Edit difference data
╔══

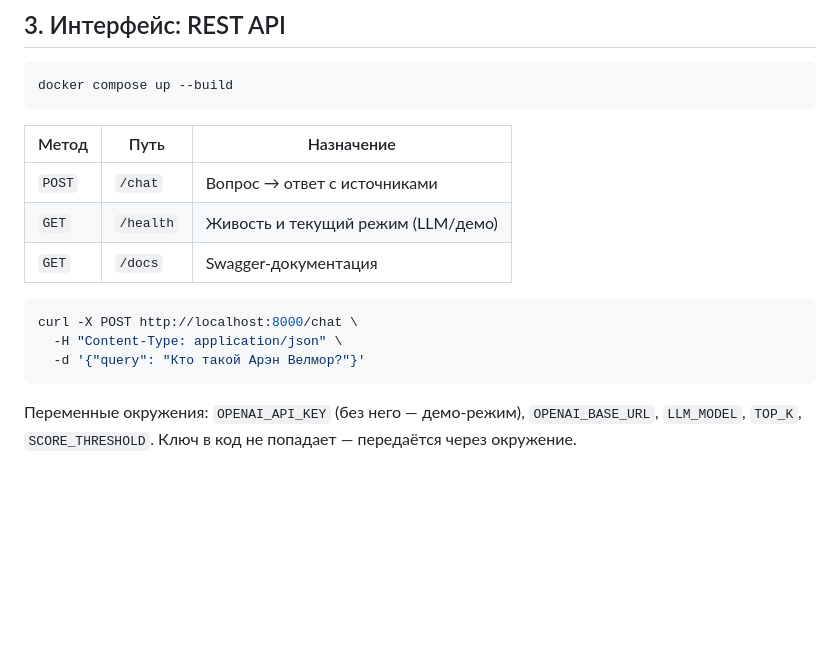
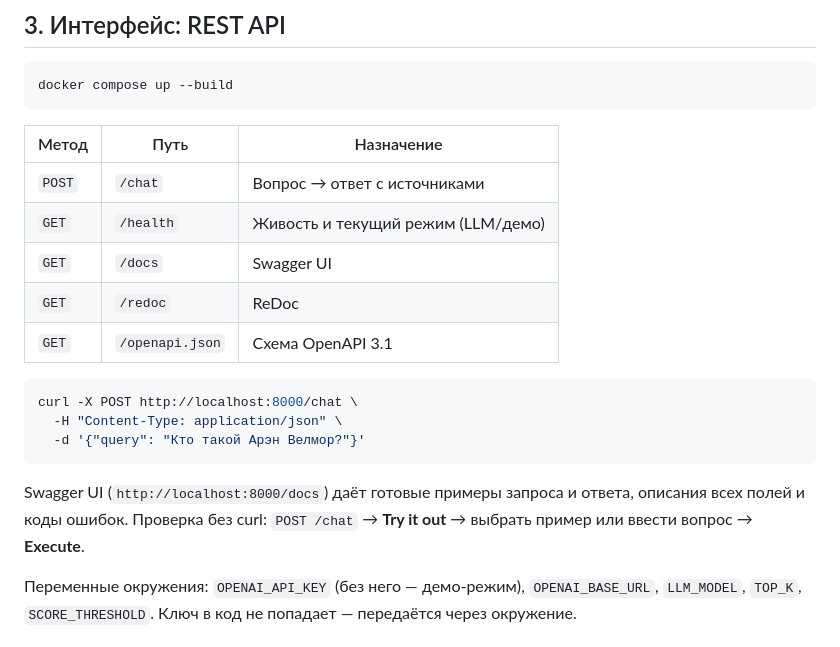
Before and after one commit to sgzachesov/architecture-ai, a Markdown page: Project_template.md, the part around the change. GitHub-like rendering; blank space fills up the shorter version.

````diff
--- a/Project_template.md
+++ b/Project_template.md
@@ -193,13 +193,17 @@ docker compose up --build
 |---|---|---|
 | `POST` | `/chat` | Вопрос → ответ с источниками |
 | `GET` | `/health` | Живость и текущий режим (LLM/демо) |
-| `GET` | `/docs` | Swagger-документация |
+| `GET` | `/docs` | Swagger UI |
+| `GET` | `/redoc` | ReDoc |
+| `GET` | `/openapi.json` | Схема OpenAPI 3.1 |
 
 ```bash
 curl -X POST http://localhost:8000/chat \
   -H "Content-Type: application/json" \
   -d '{"query": "Кто такой Арэн Велмор?"}'
 ```
+
+Swagger UI (`http://localhost:8000/docs`) даёт готовые примеры запроса и ответа, описания всех полей и коды ошибок. Проверка без curl: `POST /chat` → **Try it out** → выбрать пример или ввести вопрос → **Execute**.
 
 Переменные окружения: `OPENAI_API_KEY` (без него — демо-режим), `OPENAI_BASE_URL`, `LLM_MODEL`, `TOP_K`, `SCORE_THRESHOLD`. Ключ в код не попадает — передаётся через окружение.
 
````
Also changed, not shown: index/README.md (+24 -2 lines), index/rag_examples.md (+13 -0 lines), index/swagger.jpeg (added), 1 other file.
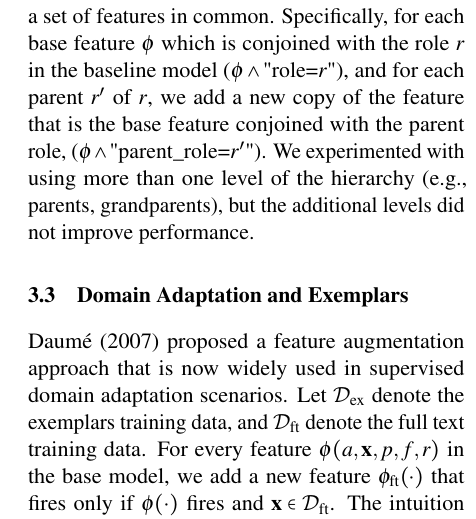
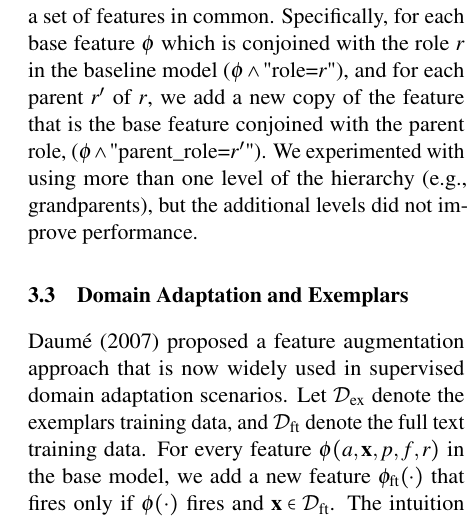
Before and after one commit to meghana-kshirsagar/acl2015, a LaTeX paper (argid_short.tex): part of one column of page 3 of 5, cut so that both start at the same text. Compiled offline with pdfLaTeX.

Commit message:
footnote on semlink, other minor changes

```diff
--- a/argid_short.tex
+++ b/argid_short.tex
@@ -835,7 +835,7 @@ in the baseline model ($\phi \wedge \text{"role=}r\text{"}$), and for each paren
 $r$, we add a new copy of the feature that is the base feature conjoined with
 the parent role, ($\phi \wedge \text{"parent\_role=}r'\text{"}$).
 We experimented with using more than one level of the hierarchy (e.g.,
-parents, grandparents),
+grandparents),
 but the additional levels did not improve performance.
 % Given the base set of features of the form $\phi(a, \mathbf{x}, p, f, r)$,
 % we add two types of features:\\
```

╚══

What needs to be done: Whenever a line above includes "curl", copy it in full.

Answer to the problem:
 curl -X POST http://localhost:8000/chat \
+Swagger UI (`http://localhost:8000/docs`) даёт готовые примеры запроса и ответа, описания всех полей и коды ошибок. Проверка без curl: `POST /chat` → **Try it out** → выбрать пример или ввести вопрос → **Execute**.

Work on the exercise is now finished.